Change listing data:
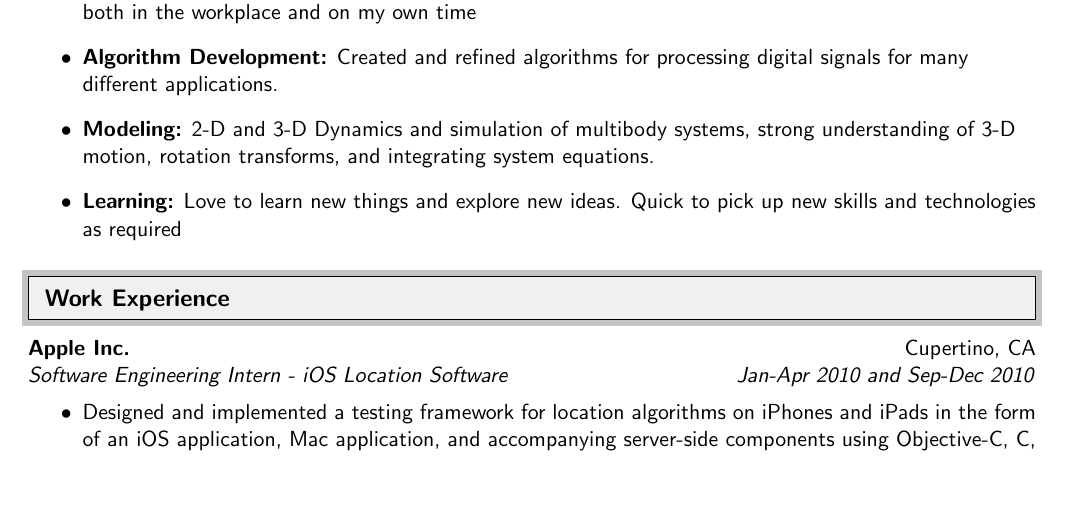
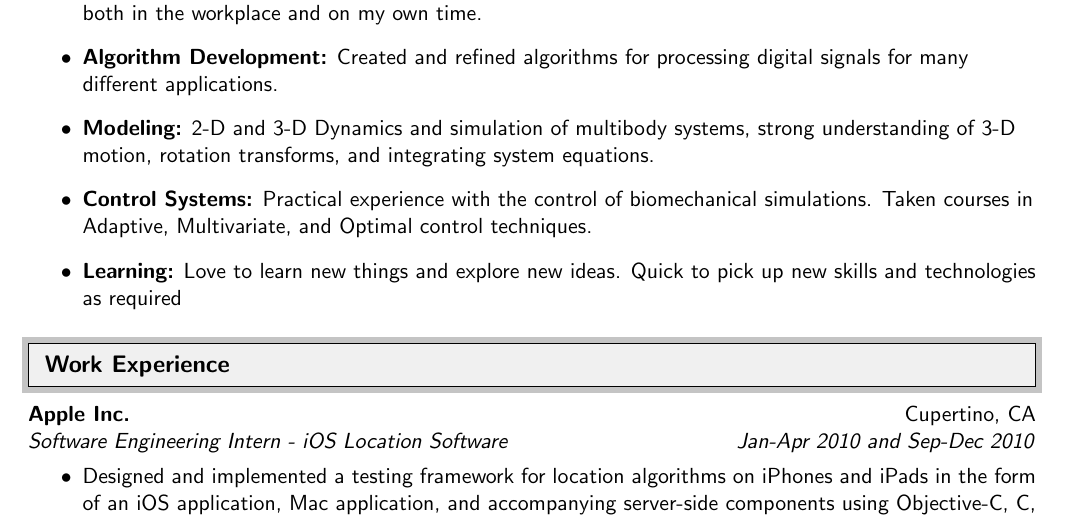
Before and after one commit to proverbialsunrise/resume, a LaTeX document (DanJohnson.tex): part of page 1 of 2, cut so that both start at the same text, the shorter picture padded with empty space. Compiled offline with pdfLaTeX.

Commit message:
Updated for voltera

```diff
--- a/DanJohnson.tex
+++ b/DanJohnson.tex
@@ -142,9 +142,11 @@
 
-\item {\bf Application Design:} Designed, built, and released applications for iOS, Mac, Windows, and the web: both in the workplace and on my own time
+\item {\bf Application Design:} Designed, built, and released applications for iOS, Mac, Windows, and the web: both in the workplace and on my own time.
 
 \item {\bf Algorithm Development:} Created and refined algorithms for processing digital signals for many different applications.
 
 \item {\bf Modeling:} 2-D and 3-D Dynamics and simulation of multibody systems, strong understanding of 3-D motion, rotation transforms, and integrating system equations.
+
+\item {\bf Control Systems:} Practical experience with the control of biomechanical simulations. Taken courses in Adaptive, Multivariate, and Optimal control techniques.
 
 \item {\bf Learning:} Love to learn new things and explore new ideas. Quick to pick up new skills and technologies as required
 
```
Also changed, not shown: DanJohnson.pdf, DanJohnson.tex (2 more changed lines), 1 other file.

---

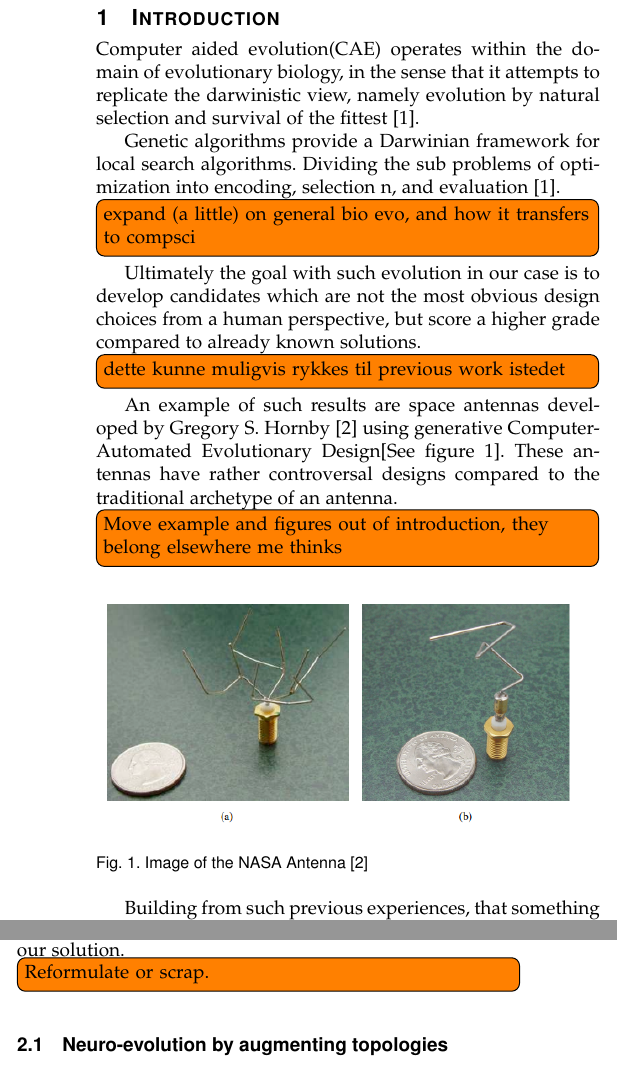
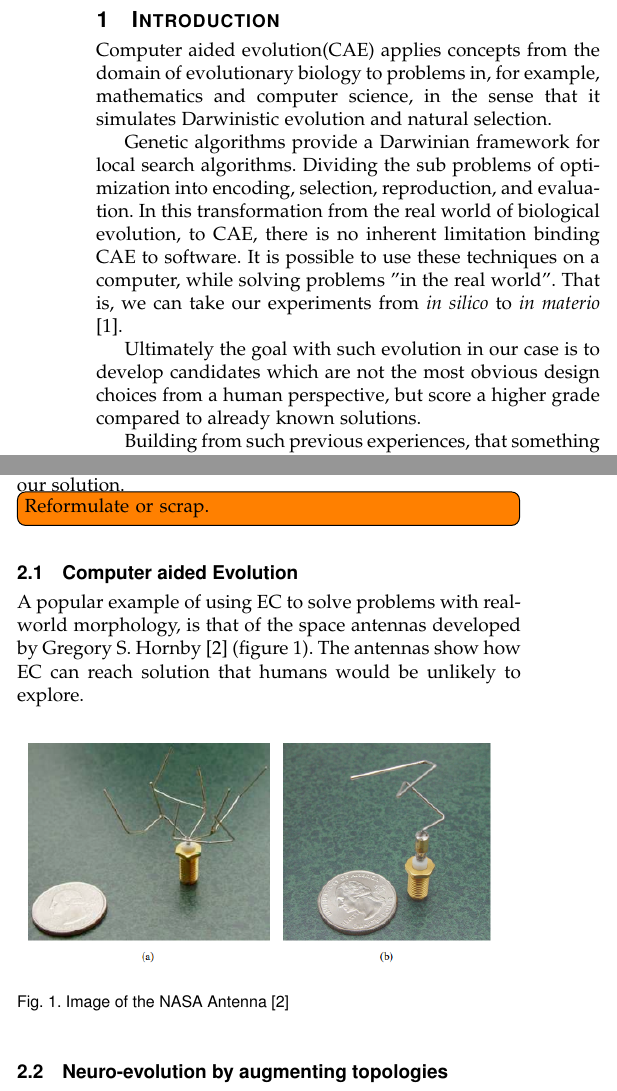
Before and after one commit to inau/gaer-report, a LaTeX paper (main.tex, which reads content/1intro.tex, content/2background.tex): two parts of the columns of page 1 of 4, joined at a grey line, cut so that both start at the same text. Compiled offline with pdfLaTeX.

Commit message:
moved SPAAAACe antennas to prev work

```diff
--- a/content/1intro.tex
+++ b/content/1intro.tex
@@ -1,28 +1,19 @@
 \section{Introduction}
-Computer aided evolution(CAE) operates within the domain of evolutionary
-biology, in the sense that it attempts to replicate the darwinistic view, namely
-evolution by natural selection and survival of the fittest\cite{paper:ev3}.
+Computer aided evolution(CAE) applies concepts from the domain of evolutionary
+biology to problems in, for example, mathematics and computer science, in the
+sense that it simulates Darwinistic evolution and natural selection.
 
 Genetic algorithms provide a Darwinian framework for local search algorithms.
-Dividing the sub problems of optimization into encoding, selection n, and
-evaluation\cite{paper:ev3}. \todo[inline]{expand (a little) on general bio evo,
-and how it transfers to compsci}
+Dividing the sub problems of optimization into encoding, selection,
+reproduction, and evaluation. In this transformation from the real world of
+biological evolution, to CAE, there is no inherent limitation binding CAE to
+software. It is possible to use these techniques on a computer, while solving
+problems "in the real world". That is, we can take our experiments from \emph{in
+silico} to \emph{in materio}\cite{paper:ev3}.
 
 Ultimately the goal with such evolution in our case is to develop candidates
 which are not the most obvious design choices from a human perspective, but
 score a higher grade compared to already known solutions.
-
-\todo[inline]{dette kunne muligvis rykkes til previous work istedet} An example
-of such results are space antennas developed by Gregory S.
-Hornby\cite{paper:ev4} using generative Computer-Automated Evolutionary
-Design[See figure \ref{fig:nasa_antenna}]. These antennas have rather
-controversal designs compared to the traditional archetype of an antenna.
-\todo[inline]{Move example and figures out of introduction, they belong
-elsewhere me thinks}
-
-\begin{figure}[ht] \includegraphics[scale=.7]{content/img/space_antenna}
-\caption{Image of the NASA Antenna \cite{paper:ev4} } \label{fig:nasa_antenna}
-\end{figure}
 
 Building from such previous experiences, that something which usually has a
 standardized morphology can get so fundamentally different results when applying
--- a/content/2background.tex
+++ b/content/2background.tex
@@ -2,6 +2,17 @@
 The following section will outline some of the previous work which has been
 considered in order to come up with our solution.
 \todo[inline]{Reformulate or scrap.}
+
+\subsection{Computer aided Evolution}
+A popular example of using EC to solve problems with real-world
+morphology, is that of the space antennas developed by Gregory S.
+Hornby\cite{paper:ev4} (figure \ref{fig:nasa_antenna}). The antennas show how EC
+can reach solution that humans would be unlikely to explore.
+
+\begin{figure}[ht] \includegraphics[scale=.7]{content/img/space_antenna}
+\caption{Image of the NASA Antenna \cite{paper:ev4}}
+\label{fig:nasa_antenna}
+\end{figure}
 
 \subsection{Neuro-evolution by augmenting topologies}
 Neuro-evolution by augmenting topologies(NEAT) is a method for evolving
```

## [WHAT IS NEEDED]
Return all lines from the data above with "caption" in them.

## [SOLUTION TO THIS EXERCISE]
-\caption{Image of the NASA Antenna \cite{paper:ev4} } \label{fig:nasa_antenna}
+\caption{Image of the NASA Antenna \cite{paper:ev4}}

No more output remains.